AIM OF THE TASK = Search the records for lines that contain the word "제출하기". Copy them all.

(Recorded data)
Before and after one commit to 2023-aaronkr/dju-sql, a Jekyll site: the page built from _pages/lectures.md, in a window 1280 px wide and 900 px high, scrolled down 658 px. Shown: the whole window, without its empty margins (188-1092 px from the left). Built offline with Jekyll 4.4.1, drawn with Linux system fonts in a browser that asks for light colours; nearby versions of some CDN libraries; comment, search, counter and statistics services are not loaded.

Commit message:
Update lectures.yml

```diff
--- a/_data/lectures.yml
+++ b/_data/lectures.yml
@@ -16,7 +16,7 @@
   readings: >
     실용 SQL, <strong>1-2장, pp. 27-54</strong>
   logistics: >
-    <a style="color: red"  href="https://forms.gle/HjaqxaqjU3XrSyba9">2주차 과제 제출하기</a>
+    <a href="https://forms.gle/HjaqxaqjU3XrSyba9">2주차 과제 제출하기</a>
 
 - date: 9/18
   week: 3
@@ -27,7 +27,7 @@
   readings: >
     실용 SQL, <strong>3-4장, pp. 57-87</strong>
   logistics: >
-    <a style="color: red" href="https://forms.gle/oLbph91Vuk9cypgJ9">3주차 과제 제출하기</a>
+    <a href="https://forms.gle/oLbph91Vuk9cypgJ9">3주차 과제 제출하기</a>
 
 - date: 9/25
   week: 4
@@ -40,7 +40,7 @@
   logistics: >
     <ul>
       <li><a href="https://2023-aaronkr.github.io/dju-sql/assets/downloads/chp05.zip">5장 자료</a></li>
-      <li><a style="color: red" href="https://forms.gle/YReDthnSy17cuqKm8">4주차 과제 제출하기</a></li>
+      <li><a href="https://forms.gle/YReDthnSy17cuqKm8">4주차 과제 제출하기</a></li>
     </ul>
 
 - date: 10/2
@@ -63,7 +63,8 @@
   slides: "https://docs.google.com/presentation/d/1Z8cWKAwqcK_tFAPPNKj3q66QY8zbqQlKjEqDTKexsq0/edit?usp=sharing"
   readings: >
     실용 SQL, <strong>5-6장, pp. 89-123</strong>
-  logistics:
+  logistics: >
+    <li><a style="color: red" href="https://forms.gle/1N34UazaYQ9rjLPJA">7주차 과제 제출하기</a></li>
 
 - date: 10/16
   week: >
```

RESPONSE TO THIS TASK =
-    <a style="color: red"  href="https://forms.gle/HjaqxaqjU3XrSyba9">2주차 과제 제출하기</a>
+    <a href="https://forms.gle/HjaqxaqjU3XrSyba9">2주차 과제 제출하기</a>
-    <a style="color: red" href="https://forms.gle/oLbph91Vuk9cypgJ9">3주차 과제 제출하기</a>
+    <a href="https://forms.gle/oLbph91Vuk9cypgJ9">3주차 과제 제출하기</a>
-      <li><a style="color: red" href="https://forms.gle/YReDthnSy17cuqKm8">4주차 과제 제출하기</a></li>
+      <li><a href="https://forms.gle/YReDthnSy17cuqKm8">4주차 과제 제출하기</a></li>
+    <li><a style="color: red" href="https://forms.gle/1N34UazaYQ9rjLPJA">7주차 과제 제출하기</a></li>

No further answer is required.